You've Been Eating Coleslaw Wrong This Whole Time

Too often, coleslaw gets a bad rap. After all, it's often a mixture of cabbage, mayonnaise, and sugar — it can be gross, and who wants to eat it; or pretend to like it (via Lifehacker)?

Then again, coleslaw doesn't have to be that way. Slaw can be dressed up and repurposed in ways we never could have imagined. The neutrality of cabbage (it's not exactly packed with flavor) allows for so many variations. Consider slaws made with mustards, or studded with bits of apple, or spiced up with jalapeños. Alice Waters, chef and founder of Chez Panisse, mixes a coleslaw with lime juice, cilantro leaves, and red onion (via New York Times). And if Alice Waters is eating it, then who are we to cast coleslaw aside?

So, to bring your coleslaw from sodden to sensational, we give you a few crucial pointers: make the slaw yourself, make it well, and pair it with the right foods.

Make coleslaw yourself, and make it well

When you choose to make your own coleslaw — turning a blind eye from the plastic containers of slimy, sweetened, unidentifiable cream and cabbage — you open yourself up to a world of possibilities. Not a mayonnaise person? Toss carrots, onion, and cabbage with vinegar, sugar, and dry mustard for a Carolina-style slaw (via The Spruce Eats). Craving a sweet slaw without the drawbacks of refined sugar? Chop pears and cabbages with onions and chives for an Asian-style slaw (via Bon Appétit). When you ditch the grocery store aisle of refrigerated, pre-made dishes, you wield the power to customize, experiment, and surprise yourself with your quickly developing slaw skills.

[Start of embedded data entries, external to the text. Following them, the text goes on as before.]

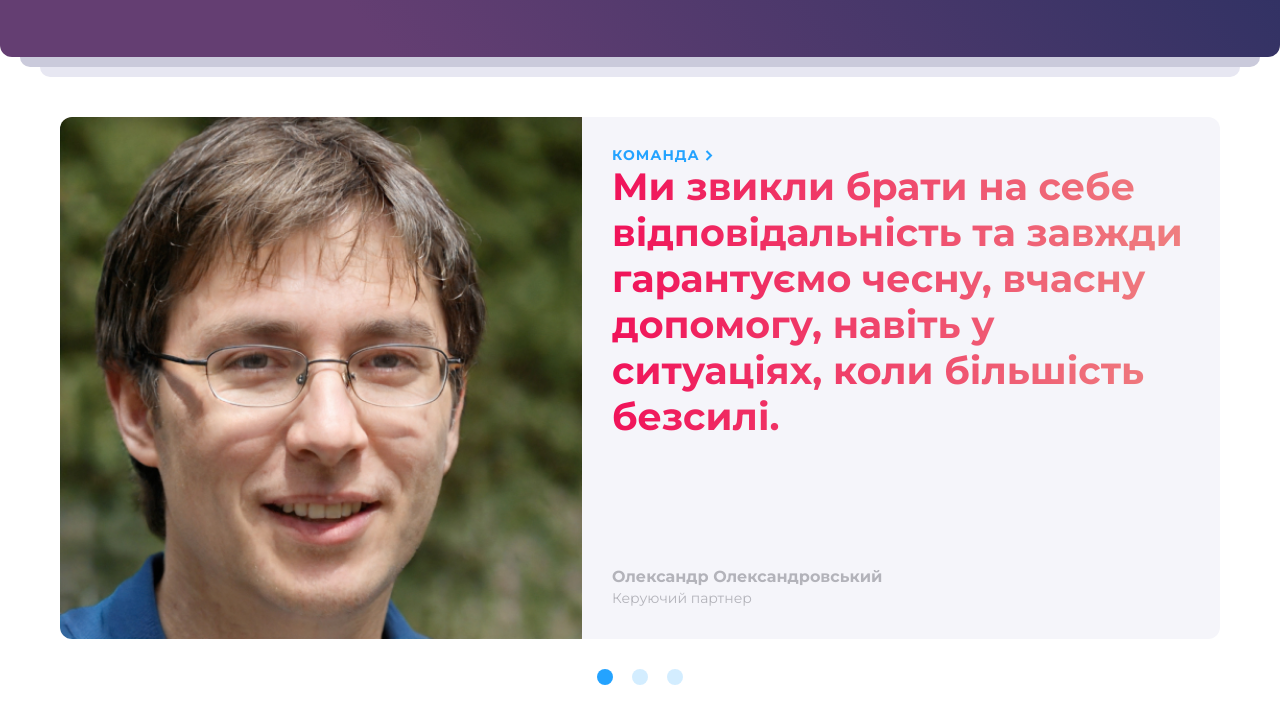
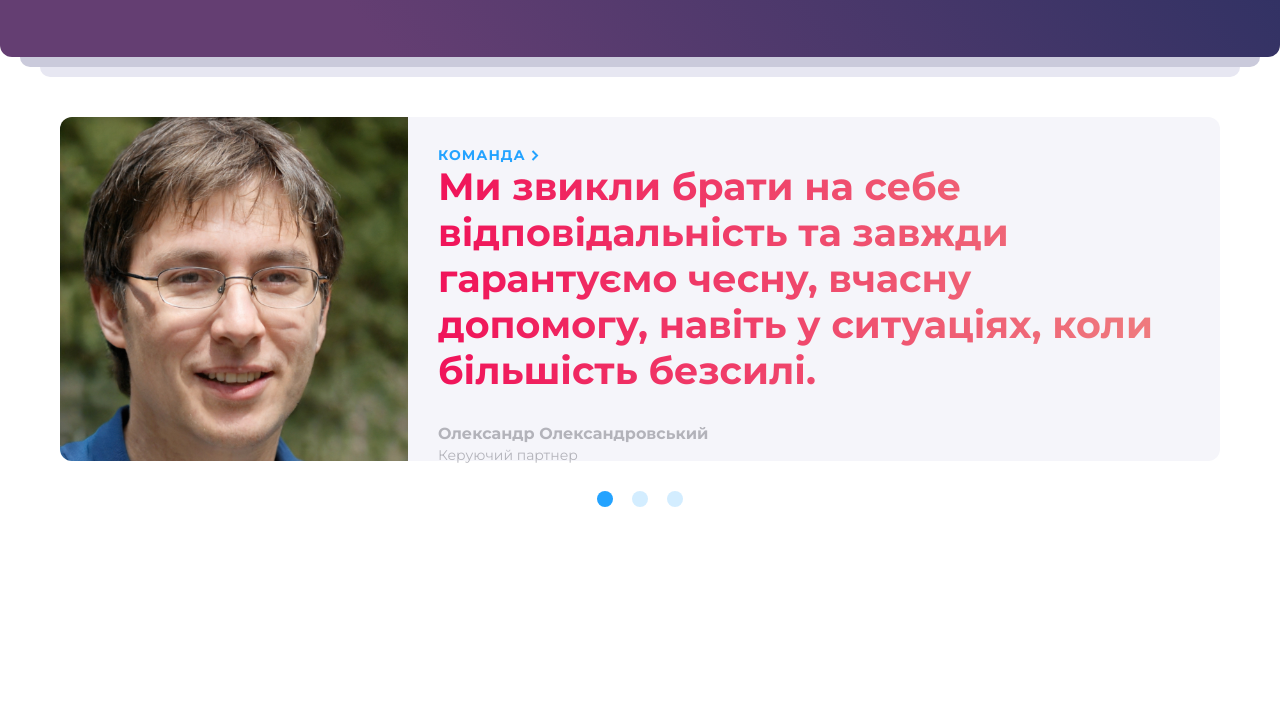
Before and after one commit to Scrooogee/hillel-final-project, a website: page app/index.html in a window 1280 px wide. Shown: the part 2043-2767 px from the top of the page. After the commit the page ends 2613 px from the top, so only its background shows below. Drawn offline with Linux system fonts and the light colour scheme.

Commit message:
corrected section team

```diff
--- a/app/sass/_team.scss
+++ b/app/sass/_team.scss
@@ -18,7 +18,6 @@
     }
 
     &__text-box {
-        justify-content: center;
         display: flex;
         flex-direction: column;
         padding: 30px;
@@ -40,7 +39,7 @@
     }
 
     &__name {
-        margin-top: auto;
+        // margin-top: auto;
         font-weight: 700;
         font-size: 16px;
         line-height: 20px;
@@ -85,6 +84,7 @@
     @media(min-width: 1025px) {
         &__article {
             flex-direction: row;
+            width: 100%;
         }
 
         &__img {
@@ -101,4 +101,19 @@
             border-radius: 0 12px 12px 0;
         }
     }
+
+    @media(min-width: 1200px) {
+
+        &__article {
+            height: 344px;
+        }
+
+        &__img {
+            width: 30%;
+        }
+
+        &__text-box {
+            width: 70%;
+        }
+    }
 }
```
Also changed, not shown: app/css/style.css, 1 other file.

If you're looking to stick with the classic, mayo-based coleslaw, there are some fool-proof ways to avoid watery sogginess. It's best to make coleslaw the same day you serve it, no more than an hour or two in advance. But, if you're making it sooner and wish to preserve that crunchiness of the raw cabbage, salting the chopped cabbage will zap some of the water from the vegetable, preserving its texture (via The Kitchn). Also, store the dressing and veggies separately until serving time.

Creating contrast and balance with your coleslaw

Coleslaw appears in more places than you might realize. In Northern Mexican border states like Baja California and Sonora, fish tacos are topped with heaps of a version of coleslaw (via Sunset Magazine). It's been dolloped onto hotdogs in North Carolina (via CBS). And of course, it serves as a hearty complement to the holy grail of fried foods: the spicy fried chicken sandwich.

There's a theme here. Fried fish, chicken, and hot dogs are meaty, heavy dishes with a lot of umami— that's the lovely, savory flavor that sits in your mouth after eating a juicy burger, or a grilled portobello mushroom. Coleslaw works so well with these dishes because its light, creamy sensation creates a sense of contrast. Contrast is exciting! You wouldn't toss coleslaw onto, say, an egg salad sandwich (please don't), because the light, creamy flavor profile is already there. But a pulled pork sandwich or a rack of messy ribs? That's where your coleslaw will truly shine.